What you need to do: All lines that hold the string "Individually" should be copied. Find them in the listing below.
▬▬▬▬▬▬▬▬▬▬
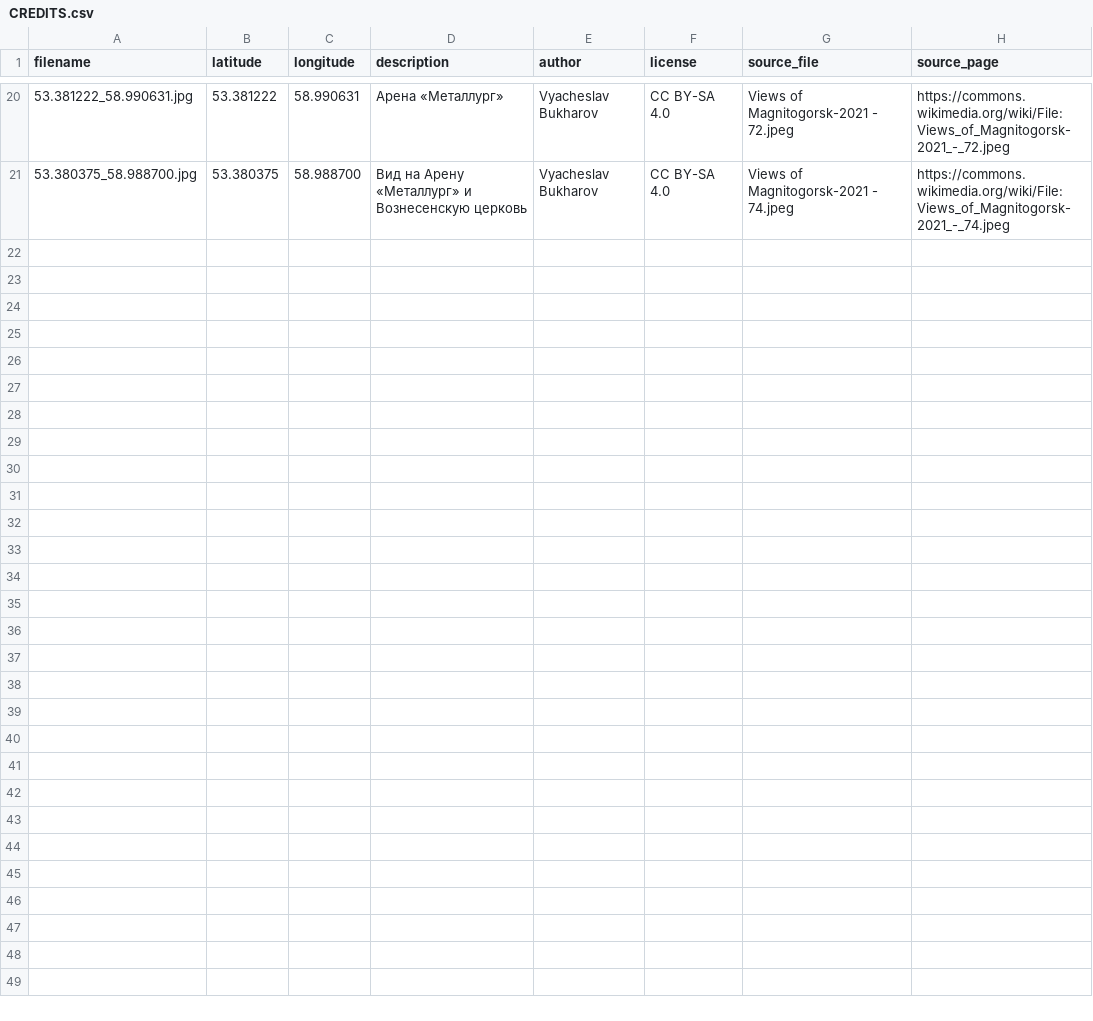
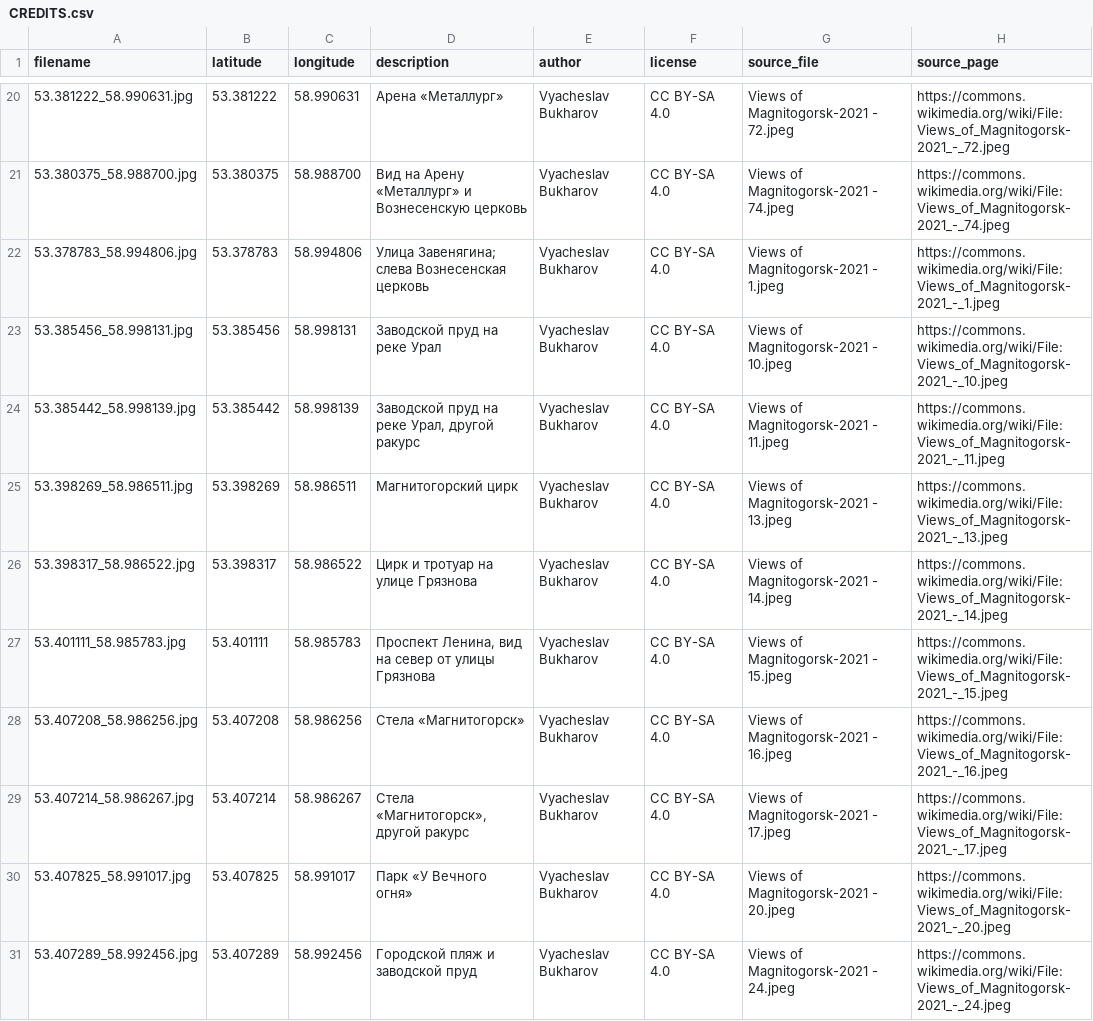
Before and after one commit to kuhaevilagmailcom/AnonchatMgn, a CSV file: .mgn-pack-output/CREDITS.csv, drawn as a sheet; only a part is shown, gaps mark what is left out; the diff covers the shown part only; the diff names each change by its address in the sheet, - before the commit and + after, or states it on an @@ line.

```diff
--- a/.mgn-pack-output/CREDITS.csv
+++ b/.mgn-pack-output/CREDITS.csv
+row 22: 53.378783_58.994806.jpg | 53.378783 | 58.994806 | Улица Завенягина; слева Вознесенская церковь | Vyacheslav Bukharov | CC BY-SA 4.0 | Views of Magnitogorsk-2021 - 1.jpeg | https://commons.wikimedia.org/wiki/File:Views_of_Magnitogorsk-2021_-_1.jpeg
+row 23: 53.385456_58.998131.jpg | 53.385456 | 58.998131 | Заводской пруд на реке Урал | Vyacheslav Bukharov | CC BY-SA 4.0 | Views of Magnitogorsk-2021 - 10.jpeg | https://commons.wikimedia.org/wiki/File:Views_of_Magnitogorsk-2021_-_10.jpeg
+row 24: 53.385442_58.998139.jpg | 53.385442 | 58.998139 | Заводской пруд на реке Урал, другой ракурс | Vyacheslav Bukharov | CC BY-SA 4.0 | Views of Magnitogorsk-2021 - 11.jpeg | https://commons.wikimedia.org/wiki/File:Views_of_Magnitogorsk-2021_-_11.jpeg
+row 25: 53.398269_58.986511.jpg | 53.398269 | 58.986511 | Магнитогорский цирк | Vyacheslav Bukharov | CC BY-SA 4.0 | Views of Magnitogorsk-2021 - 13.jpeg | https://commons.wikimedia.org/wiki/File:Views_of_Magnitogorsk-2021_-_13.jpeg
+row 26: 53.398317_58.986522.jpg | 53.398317 | 58.986522 | Цирк и тротуар на улице Грязнова | Vyacheslav Bukharov | CC BY-SA 4.0 | Views of Magnitogorsk-2021 - 14.jpeg | https://commons.wikimedia.org/wiki/File:Views_of_Magnitogorsk-2021_-_14.jpeg
+row 27: 53.401111_58.985783.jpg | 53.401111 | 58.985783 | Проспект Ленина, вид на север от улицы Грязнова | Vyacheslav Bukharov | CC BY-SA 4.0 | Views of Magnitogorsk-2021 - 15.jpeg | https://commons.wikimedia.org/wiki/File:Views_of_Magnitogorsk-2021_-_15.jpeg
+row 28: 53.407208_58.986256.jpg | 53.407208 | 58.986256 | Стела «Магнитогорск» | Vyacheslav Bukharov | CC BY-SA 4.0 | Views of Magnitogorsk-2021 - 16.jpeg | https://commons.wikimedia.org/wiki/File:Views_of_Magnitogorsk-2021_-_16.jpeg
+row 29: 53.407214_58.986267.jpg | 53.407214 | 58.986267 | Стела «Магнитогорск», другой ракурс | Vyacheslav Bukharov | CC BY-SA 4.0 | Views of Magnitogorsk-2021 - 17.jpeg | https://commons.wikimedia.org/wiki/File:Views_of_Magnitogorsk-2021_-_17.jpeg
+row 30: 53.407825_58.991017.jpg | 53.407825 | 58.991017 | Парк «У Вечного огня» | Vyacheslav Bukharov | CC BY-SA 4.0 | Views of Magnitogorsk-2021 - 20.jpeg | https://commons.wikimedia.org/wiki/File:Views_of_Magnitogorsk-2021_-_20.jpeg
+row 31: 53.407289_58.992456.jpg | 53.407289 | 58.992456 | Городской пляж и заводской пруд | Vyacheslav Bukharov | CC BY-SA 4.0 | Views of Magnitogorsk-2021 - 24.jpeg | https://commons.wikimedia.org/wiki/File:Views_of_Magnitogorsk-2021_-_24.jpeg
```
Also changed, not shown: 10 added rows elsewhere in this file, 55 other files.
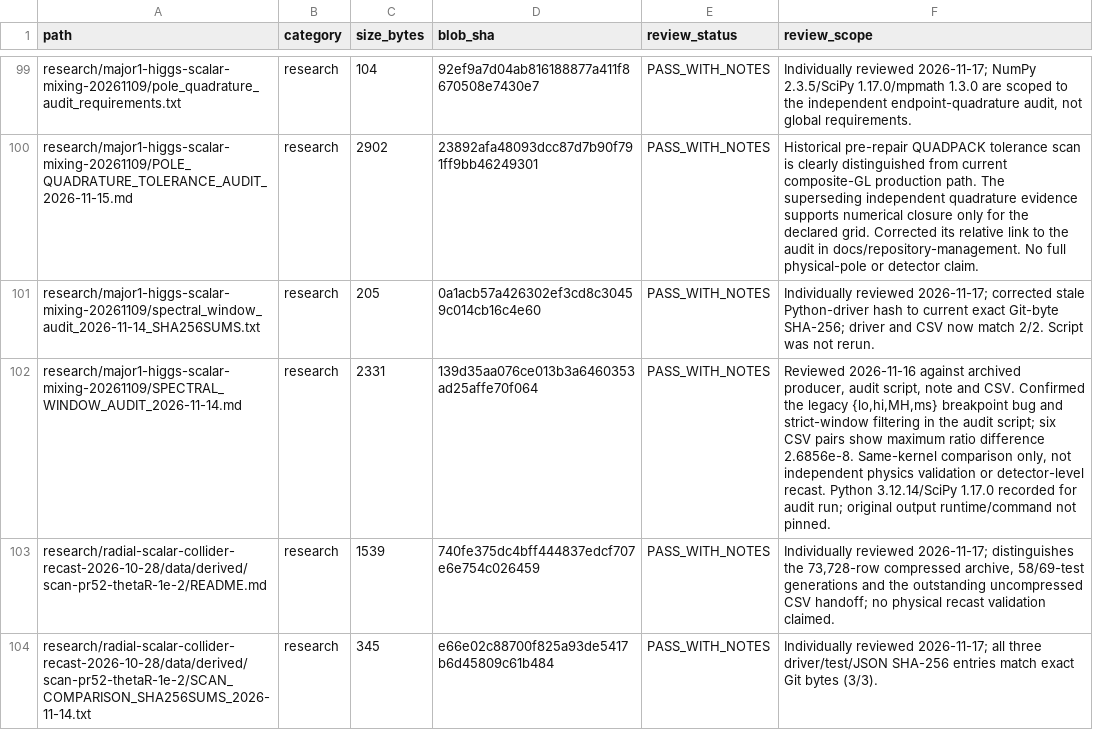
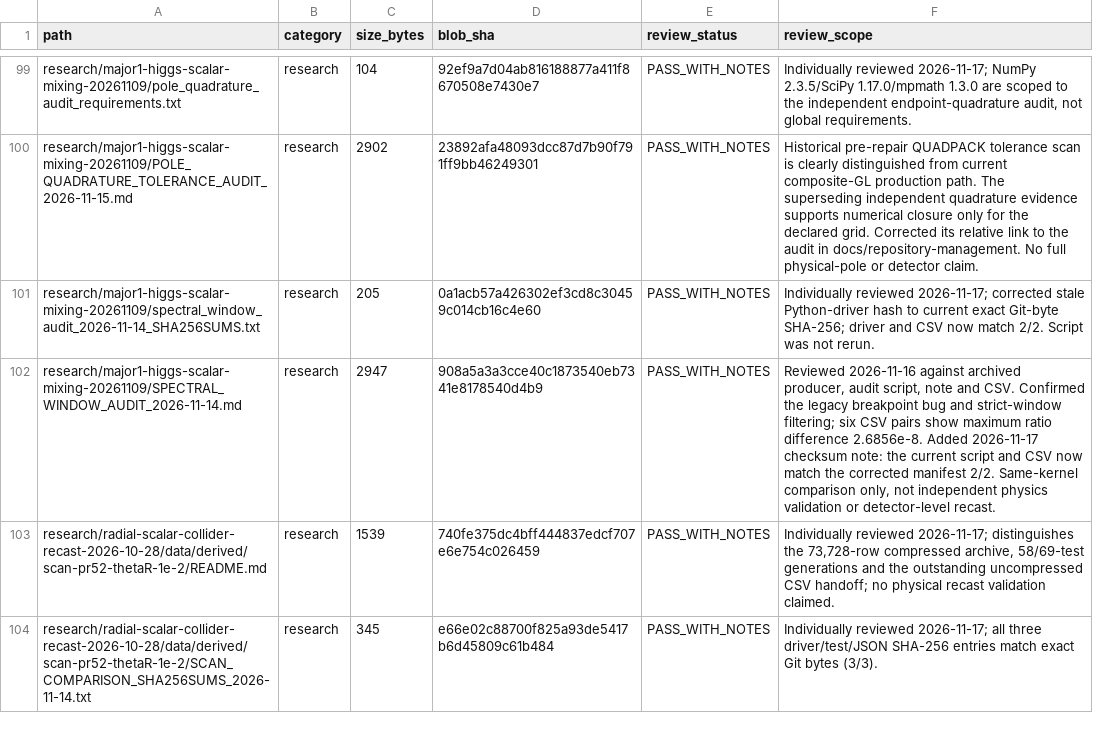
Before and after one commit to lm846802297-bit/axial-vector-review-response, a CSV file: docs/repository-management/SUPPLEMENTAL_DOCUMENT_AUDIT_REGISTER.csv, drawn as a sheet; only a part is shown, gaps mark what is left out.

Commit message:
docs: sync spectral audit report fingerprint

```diff
--- a/docs/repository-management/SUPPLEMENTAL_DOCUMENT_AUDIT_REGISTER.csv
+++ b/docs/repository-management/SUPPLEMENTAL_DOCUMENT_AUDIT_REGISTER.csv
@@ -101,3 +101,3 @@ research/major1-higgs-scalar-mixing-20261109/POLE_QUADRATURE_TOLERANCE_AUDIT_202
 research/major1-higgs-scalar-mixing-20261109/spectral_window_audit_2026-11-14_SHA256SUMS.txt,research,205,0a1acb57a426302ef3cd8c30459c014cb16c4e60,PASS_WITH_NOTES,Individually reviewed 2026-11-17; corrected stale Python-driver hash to current exact Git-byte SHA-256; driver and CSV now match 2/2. Script was not rerun.
-research/major1-higgs-scalar-mixing-20261109/SPECTRAL_WINDOW_AUDIT_2026-11-14.md,research,2331,139d35aa076ce013b3a6460353ad25affe70f064,PASS_WITH_NOTES,"Reviewed 2026-11-16 against archived producer, audit script, note and CSV. Confirmed the legacy {lo,hi,MH,ms} breakpoint bug and strict-window filtering in the audit script; six CSV pairs show maximum ratio difference 2.6856e-8. Same-kernel comparison only, not independent physics validation or detector-level recast. Python 3.12.14/SciPy 1.17.0 recorded for audit run; original output runtime/command not pinned."
+research/major1-higgs-scalar-mixing-20261109/SPECTRAL_WINDOW_AUDIT_2026-11-14.md,research,2947,908a5a3a3cce40c1873540eb7341e8178540d4b9,PASS_WITH_NOTES,"Reviewed 2026-11-16 against archived producer, audit script, note and CSV. Confirmed the legacy breakpoint bug and strict-window filtering; six CSV pairs show maximum ratio difference 2.6856e-8. Added 2026-11-17 checksum note: the current script and CSV now match the corrected manifest 2/2. Same-kernel comparison only, not independent physics validation or detector-level recast."
 research/radial-scalar-collider-recast-2026-10-28/data/derived/scan-pr52-thetaR-1e-2/README.md,research,1539,740fe375dc4bff444837edcf707e6e754c026459,PASS_WITH_NOTES,"Individually reviewed 2026-11-17; distinguishes the 73,728-row compressed archive, 58/69-test generations and the outstanding uncompressed CSV handoff; no physical recast validation claimed."
```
▬▬▬▬▬▬▬▬▬▬
Expected answer:
 research/major1-higgs-scalar-mixing-20261109/spectral_window_audit_2026-11-14_SHA256SUMS.txt,research,205,0a1acb57a426302ef3cd8c30459c014cb16c4e60,PASS_WITH_NOTES,Individually reviewed 2026-11-17; corrected stale Python-driver hash to current exact Git-byte SHA-256; driver and CSV now match 2/2. Script was not rerun.
 research/radial-scalar-collider-recast-2026-10-28/data/derived/scan-pr52-thetaR-1e-2/README.md,research,1539,740fe375dc4bff444837edcf707e6e754c026459,PASS_WITH_NOTES,"Individually reviewed 2026-11-17; distinguishes the 73,728-row compressed archive, 58/69-test generations and the outstanding uncompressed CSV handoff; no physical recast validation claimed."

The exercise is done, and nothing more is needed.